Approved Services since July 31, 2004

Pro bono legal services approved for the purposes of the BC Lawyers’ Compulsory Professional Liability Insurance Policy by the Law Society (“Approved Services”) effective September 1, 2002.

If services* are provided in any of the following areas:

  • Contract (includes consumer law);
  • Constitutional Law;
  • Criminal (includes criminal defence, Young Offenders Act, criminal injury and victim assistance);
  • Defamation;
  • Debts & Collections (includes foreclosures, builders liens);
  • Employment Law (includes employment insurance, harassment);
  • Family & Child Law (includes divorce, child welfare, adoptions)
  • Health, Disability & Social Assistance (includes mental health and adult guardianship, workers compensation, income maintenance);
  • Human Rights (includes police complaints, prisoners’ rights);
  • Immigration
  • Taxation & GST;
  • Insolvency/Bankruptcy;
  • Insurance;
  • Housing;
  • Pension & Benefits (includes CPP/OAP/BC Benefits);
  • Torts/Negligence;
  • Wills & Estates;
  • Professional Services Complaints;
  • Name Changes;
  • Notarizing or Taking Affidavits**;


they are Approved Services, unless they relate in any fashion to:

  • Estate (tax) planning or trusts set up for tax purposes***;
  • Environmental Law;
  • Native land or other Native property claims; or
  • Defence or prosecution of class or representative actions.


If services are provided in an area of law that is either not listed or is specifically excluded, they are not Approved Services.

* The services may relate to or consist of substantive or procedural law, summary advice, solicitors’ or litigators’ work, transactional services or administrative law.
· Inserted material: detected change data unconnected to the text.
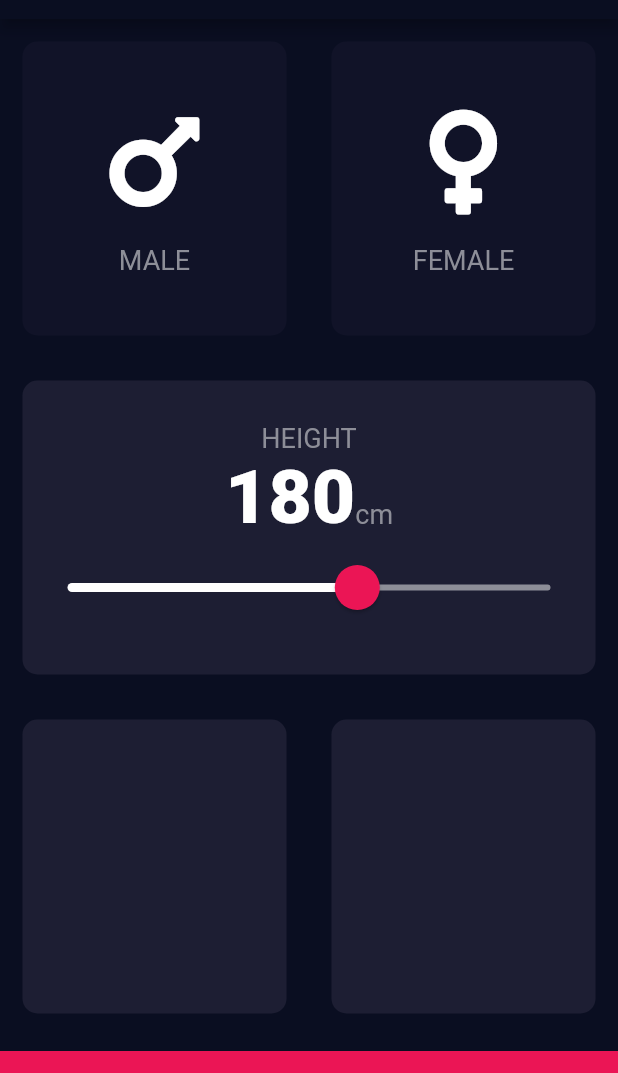
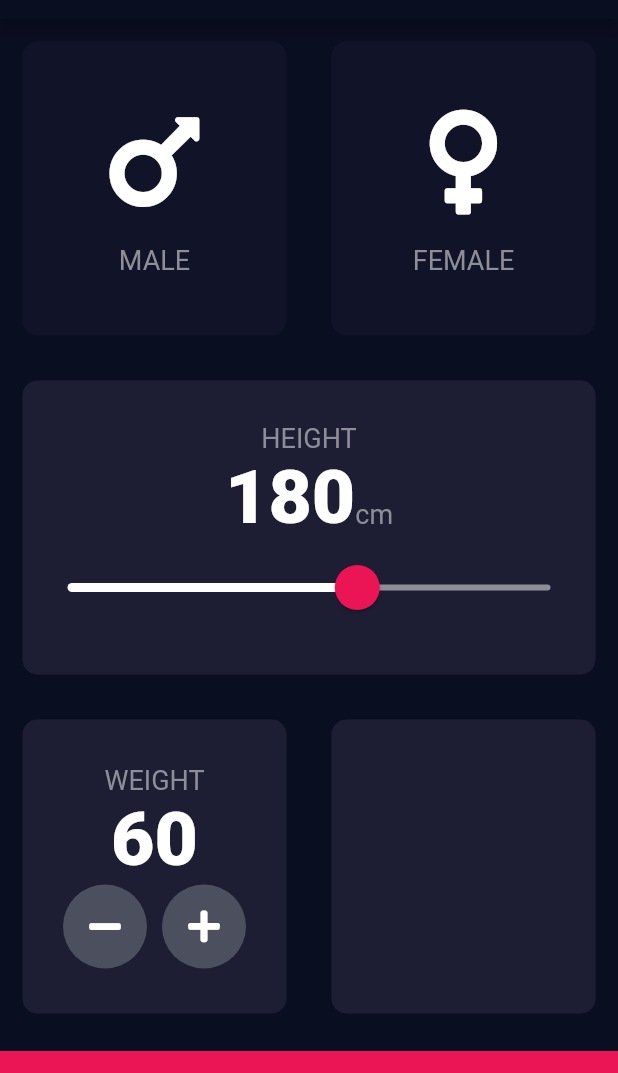
Before and after one commit to maleina/BMI-Calculator, a Flutter app: the screen it shows after launch, on a phone screen of 412 x 824 dp, the part 65-1138 px from its top. Run offline on Flutter 3.47's test engine with Material 2 defaults, Android fonts, the phone set to English and light mode, and no system bars; our stand-ins replace font_awesome_flutter.

Commit message:
feat: Add weight card

```diff
--- a/lib/input_page.dart
+++ b/lib/input_page.dart
@@ -17,6 +17,7 @@ class InputPage extends StatefulWidget {
 class _InputPageState extends State<InputPage> {
   Gender selectedGender;
   int height = 180;
+  int weight = 60;
 
   @override
   Widget build(BuildContext context) {
@@ -126,10 +127,51 @@ class _InputPageState extends State<InputPage> {
             child: Row(
               children: [
                 Expanded(
-                  child: ReusableCard(colour: kActiveCardColour),
+                  child: ReusableCard(
+                    colour: kActiveCardColour,
+                    cardChild: Column(
+                      mainAxisAlignment: MainAxisAlignment.center,
+                      children: [
+                        Text(
+                          'WEIGHT',
+                          style: kLabelTextStyle,
+                        ),
+                        Text(
+                          weight.toString(),
+                          style: kNumberTextStyle,
+                        ),
+                        Row(
+                          mainAxisAlignment: MainAxisAlignment.center,
+                          children: [
+                            RoundIconButton(
+                              icon: FontAwesomeIcons.minus,
+                              onPressed: () {
+                                setState(() {
+                                  weight--;
+                                });
+                              },
+                            ),
+                            SizedBox(
+                              width: 10.0,
+                            ),
+                            RoundIconButton(
+                              icon: FontAwesomeIcons.plus,
+                              onPressed: () {
+                                setState(() {
+                                  weight++;
+                                });
+                              },
+                            ),
+                          ],
+                        ),
+                      ],
+                    ),
+                  ),
                 ),
                 Expanded(
-                  child: ReusableCard(colour: kActiveCardColour),
+                  child: ReusableCard(
+                    colour: kActiveCardColour,
+                  ),
                 ),
               ],
             ),
@@ -145,3 +187,23 @@ class _InputPageState extends State<InputPage> {
     );
   }
 }
+
+class RoundIconButton extends StatelessWidget {
+  RoundIconButton({@required this.icon, @required this.onPressed});
+  final Function onPressed;
+  final IconData icon;
+  @override
+  Widget build(BuildContext context) {
+    return RawMaterialButton(
+      child: Icon(icon),
+      onPressed: onPressed,
+      elevation: 0.0,
+      constraints: BoxConstraints.tightFor(
+        width: 56.0,
+        height: 56.0,
+      ),
+      shape: CircleBorder(),
+      fillColor: Color(0xFF4C4F5E),
+    );
+  }
+}
```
** Only if the lawyer providing the services is a practising lawyer, as only practising lawyers are entitled to exercise the power of a Notary or take affidavits.

*** Includes services relating to tax-driven wealth management plans, but not tax advice incidental to advising on simple wills and estates.